France voted in the opening round of a parliamentary election on Sunday. The Socialists and left-leaning allies, who already control the Senate, came out on top, further strengthening President Francois Hollande.
Germany and France march to the beat of different drums - that has become abundantly clear to the new Franco-German leadership team Hollande and Merkel as they struggle to align their policies. It's also become clear to Germans observing the parliamentary elections in France, where both communists and right-wing populists are set to take seats in the Assembly.
Hollande's Socialists and other left-wingers, including the communist-backed Left Front, came out well ahead of their challengers, racking up a combined 53 percent of the vote and confirming past experience that a newly elected president always wins a parliamentary majority in the following national vote.
This year marked the first time that voters could cast their ballot via the internet. That possibility was open to French expatriates, who voted a week ahead of the regular first round of national polls on Sunday, June 10.
In the French parliamentary electoral system, the devil is in the details. A key factor are the deals the political parties strike months ahead of the vote, setting the possible foundation for government coalitions. As early as last year, the Socialists promised the Greens - now their coalition partners - that they would refrain from nominating their own candidates in more than 60 constituencies. Without such an election pact, the chances that the Greens would get into parliament - they have two ministers in the interim government Hollande named in mid-May - would be close to zero. A Socialist pact with Jean-Luc Melenchon's communist-backed Left Front coalition, however, failed a few days ago.
All the same, quite a few candidates from the communist-backed movement are expected to win seats in parliament in the second round of voting on June 17: not only the first two candidates qualify but also those who win more than 12,5 percent of the vote. And since running for the presidency last month, radical Left Front leader Jean-Luc Melenchon has been on a roll.
Left Front leanings
The Socialist Party (PS) did not win an overall majority in the National Assembly, so the party will depend on forming a coalition government with the Greens and the Left Front. In a probable scenario ahead of the second round of voting, a number of Socialist candidates might withdraw in order to give Left Front candidates a better chance of winning seats.
But a strong showing by the extreme left might endanger the consolidation of France's state finances, Emiliano Grossman, a political scientist at the Paris-based Sciences Po, warned.

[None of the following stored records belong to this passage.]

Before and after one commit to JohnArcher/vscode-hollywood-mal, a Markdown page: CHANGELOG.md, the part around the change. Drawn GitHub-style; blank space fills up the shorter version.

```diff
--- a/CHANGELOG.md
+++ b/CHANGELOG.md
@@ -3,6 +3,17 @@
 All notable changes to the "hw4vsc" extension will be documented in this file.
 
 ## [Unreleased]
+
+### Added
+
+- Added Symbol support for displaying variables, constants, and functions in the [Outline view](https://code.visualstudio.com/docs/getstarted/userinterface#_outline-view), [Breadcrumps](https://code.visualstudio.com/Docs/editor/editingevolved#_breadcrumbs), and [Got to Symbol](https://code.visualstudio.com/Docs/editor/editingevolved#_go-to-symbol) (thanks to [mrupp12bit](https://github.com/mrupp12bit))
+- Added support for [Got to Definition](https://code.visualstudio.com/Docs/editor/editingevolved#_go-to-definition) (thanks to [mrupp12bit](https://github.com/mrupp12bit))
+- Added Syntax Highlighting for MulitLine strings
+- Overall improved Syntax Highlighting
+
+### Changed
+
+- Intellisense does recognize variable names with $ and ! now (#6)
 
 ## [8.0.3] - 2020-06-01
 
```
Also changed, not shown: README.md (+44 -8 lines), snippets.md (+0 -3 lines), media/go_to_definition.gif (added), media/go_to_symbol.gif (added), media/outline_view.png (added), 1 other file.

"Francois Hollande is a moderate socialist," he told DW. "His pledges for a growth pact boil down to a few cosmetic changes in the European fiscal compact. Should the Left Front do really well in the polls, however, there would be much more pressure for a more comprehensive reform," he said. "That could be a problem for the entire European Union and for France's relations with Germany."
The number of seats the Greens and the Left Front might win matters; after all, parliament has a large say in social and economic issues.
According to Norbert Wagner, head of the Paris branch of Germany's Konrad Adenauer Foundation, the president made costly election campaign promises that can only be realized with a left-wing majority in parliament. They include lowering the retirement age to 60 for some workers and introducing more civil service jobs. The proposed 75 percent tax rate on salaries over a million euros ($1.25 million) won't pay for those promises. The government estimates costs for the retirement plan alone will amount to the billion euros over the next five years. France's conservative parties have called the government's course adventurous, estimating costs for the initial program at a whopping 20 billion euros.
Ex-president Nicolas Sarkozy's center-right Union for a Popular Movement (UMP) saw sobering results on Sunday, garnering 34 percent of the vote.
The UMP's main problem is Marine Le Pen's far-right National Front (FN), which earned nearly 14 percent of votes. "The center-right is sandwiched between two sides putting on pressure," Wagner said. "There's a great danger in many constituencies that FN candidates might make it to the second round of voting." In a competition with the Left and the FN, UMP candidates regularly lose, he said, adding that a weakened conservative camp will most likely lay the foundation for a socialist victory.
A deal between the UMP and the National Front could solve that dilemma, but the conservatives traditionally refuse such coalitions. A pact with the UMP is not in the far-right party's interest in any case. "Marine Le Pen wants to destroy the UMP and then swallow what's left," Wagner said. "The bigger the defeat for the UMP, the bigger the chances are for serious tensions among the center-right." With an eye on the next presidential election in 2017, FN leader Le Pen is banking on just that happening.
Le Pen's National Front looks set to enter parliament for the first time since 1986 - and that would be a political turning point. 25 years ago, the anti-immigrant party benefited from the system of proportional representation, introduced by President Francois Mitterrand. If the party re-enters the National Assembly now, it will do so under the much stricter terms of the majority vote system.
"The FN is leaving its legacy as a protest party behind," Grossman noted. He said Marine Le Pen has removed neo-Nazi circles from the FN and has made progress in putting an end to racist remarks from within the party.
Her clean-up efforts notwithstanding, the far-right percentage of the vote remains negligible among expatriates in Germany.
French expatriates as such don't seem to be too interested in the national election back home: no more than 20 percent of those eligible to vote participated in the first round of voting.
Author: Andreas Noll / db
Editor: Michael Lawton